It ofen helps to get some feeling for what is happening if we try some values for the parameters. So I picked some values for c and n.
- 324*p^11 + 1782*p^10 - 4620*p^9 + 7425*p^8 - 7920*p^7 + 5544*p^6 - 2376*p^5 + 495*p^4 - 6*p
As I said, the result is a polynomial in p.
But then it makes no sense at all to tell us that p, 1-p, and 2*p-1 are "roots". They may be FACTORS of this polynomial. The corresponding roots would be 0, 1, and 1/2. Is that true in this case?
- 0.12634503327930217170060586438812 + 0.13836497949209092930010607856289i
1.1263450332793021717006058643881 - 0.13836497949209092930010607856289i
- 0.12634503327930217170060586438812 - 0.13836497949209092930010607856289i
1.1263450332793021717006058643881 + 0.13836497949209092930010607856289i
0.5 - 0.56660830776358934972132646114141i
0.5 + 0.56660830776358934972132646114141i
0.5 - 1.0883660924340429282641590517296i
0.5 + 1.0883660924340429282641590517296i
Anyway, your claim seems to hold, at least in this case.
A problem is however, if c and n are allowed to be completely unknown integers, is that symsum will not produce a result, beyond the call to symsum.
It should be not that difficult to show that 0, 1/2, and 1 are roots of the result. For example as long as there is no constant term in the polynomial, then p==0 is trivially a root. If the sum of the coefficients is equal to 0, then 1 would be a root.

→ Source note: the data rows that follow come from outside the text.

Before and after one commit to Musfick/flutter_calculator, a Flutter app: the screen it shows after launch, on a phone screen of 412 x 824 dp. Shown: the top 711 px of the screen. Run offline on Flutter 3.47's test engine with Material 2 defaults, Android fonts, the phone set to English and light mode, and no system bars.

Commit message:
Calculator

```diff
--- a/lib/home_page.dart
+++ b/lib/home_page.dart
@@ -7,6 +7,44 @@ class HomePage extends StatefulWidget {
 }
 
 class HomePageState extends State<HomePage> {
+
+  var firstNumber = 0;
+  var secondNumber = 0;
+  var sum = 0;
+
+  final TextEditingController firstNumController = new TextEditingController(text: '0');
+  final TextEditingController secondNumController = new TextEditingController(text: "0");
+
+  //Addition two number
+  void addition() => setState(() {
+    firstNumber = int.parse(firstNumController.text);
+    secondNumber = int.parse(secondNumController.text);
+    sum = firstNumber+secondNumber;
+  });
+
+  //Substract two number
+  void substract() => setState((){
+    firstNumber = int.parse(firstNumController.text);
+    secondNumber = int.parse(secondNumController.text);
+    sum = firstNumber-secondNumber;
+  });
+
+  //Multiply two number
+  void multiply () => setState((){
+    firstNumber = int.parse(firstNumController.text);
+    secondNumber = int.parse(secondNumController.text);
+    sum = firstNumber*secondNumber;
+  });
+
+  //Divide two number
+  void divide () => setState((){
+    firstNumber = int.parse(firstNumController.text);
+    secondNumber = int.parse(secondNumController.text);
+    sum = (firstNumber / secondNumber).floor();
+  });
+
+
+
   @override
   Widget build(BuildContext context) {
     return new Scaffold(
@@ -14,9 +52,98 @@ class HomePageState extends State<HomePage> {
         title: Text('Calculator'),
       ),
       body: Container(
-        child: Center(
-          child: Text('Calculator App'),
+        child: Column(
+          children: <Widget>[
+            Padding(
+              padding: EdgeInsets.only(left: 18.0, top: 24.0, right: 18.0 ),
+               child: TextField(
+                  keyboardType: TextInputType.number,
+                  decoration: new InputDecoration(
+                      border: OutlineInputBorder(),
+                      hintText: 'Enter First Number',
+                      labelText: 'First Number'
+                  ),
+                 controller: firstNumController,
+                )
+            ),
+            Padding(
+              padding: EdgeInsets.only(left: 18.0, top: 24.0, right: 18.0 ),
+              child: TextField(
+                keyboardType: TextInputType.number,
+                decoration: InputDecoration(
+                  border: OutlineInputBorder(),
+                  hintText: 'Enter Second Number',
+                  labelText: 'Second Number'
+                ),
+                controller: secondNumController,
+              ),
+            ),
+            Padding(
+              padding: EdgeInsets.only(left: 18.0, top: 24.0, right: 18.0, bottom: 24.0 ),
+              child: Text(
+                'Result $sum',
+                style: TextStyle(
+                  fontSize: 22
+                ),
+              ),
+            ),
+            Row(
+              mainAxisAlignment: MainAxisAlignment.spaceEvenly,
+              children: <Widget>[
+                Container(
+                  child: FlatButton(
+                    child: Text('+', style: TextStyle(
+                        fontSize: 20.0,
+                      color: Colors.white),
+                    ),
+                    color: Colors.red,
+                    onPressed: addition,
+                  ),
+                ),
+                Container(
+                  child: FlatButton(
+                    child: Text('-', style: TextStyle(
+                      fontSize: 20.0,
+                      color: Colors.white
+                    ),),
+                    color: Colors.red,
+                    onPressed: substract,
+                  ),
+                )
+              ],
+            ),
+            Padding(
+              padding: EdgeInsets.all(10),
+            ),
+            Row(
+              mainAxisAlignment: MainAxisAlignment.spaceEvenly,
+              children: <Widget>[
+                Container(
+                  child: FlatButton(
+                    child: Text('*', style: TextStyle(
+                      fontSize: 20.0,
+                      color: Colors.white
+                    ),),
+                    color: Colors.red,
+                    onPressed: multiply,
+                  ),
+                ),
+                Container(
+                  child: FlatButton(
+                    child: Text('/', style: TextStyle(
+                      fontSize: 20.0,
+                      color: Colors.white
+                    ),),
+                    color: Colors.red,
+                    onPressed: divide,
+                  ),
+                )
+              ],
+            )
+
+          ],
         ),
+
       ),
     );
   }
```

However, I see no simple solution to show no other real root can exist for fully general integer values of c and n.
For example, since the coefficients themselves will be difficult to generate for fully general values of c nd n, you might have some difficulty in applying a simple tool like Descarte's rule of signs.
Perhaps your best approach is to try induction in some form. It looks like when c == 0, the polynomial is always trivially 0 for any n. But if you start with some lower case, for c and n, can you then write a recurrence relation that connects P(n,c), for example, and p(n+1,c)?
Now you may be able to prove something abut the roots of the family of polynomials, as n or c grows.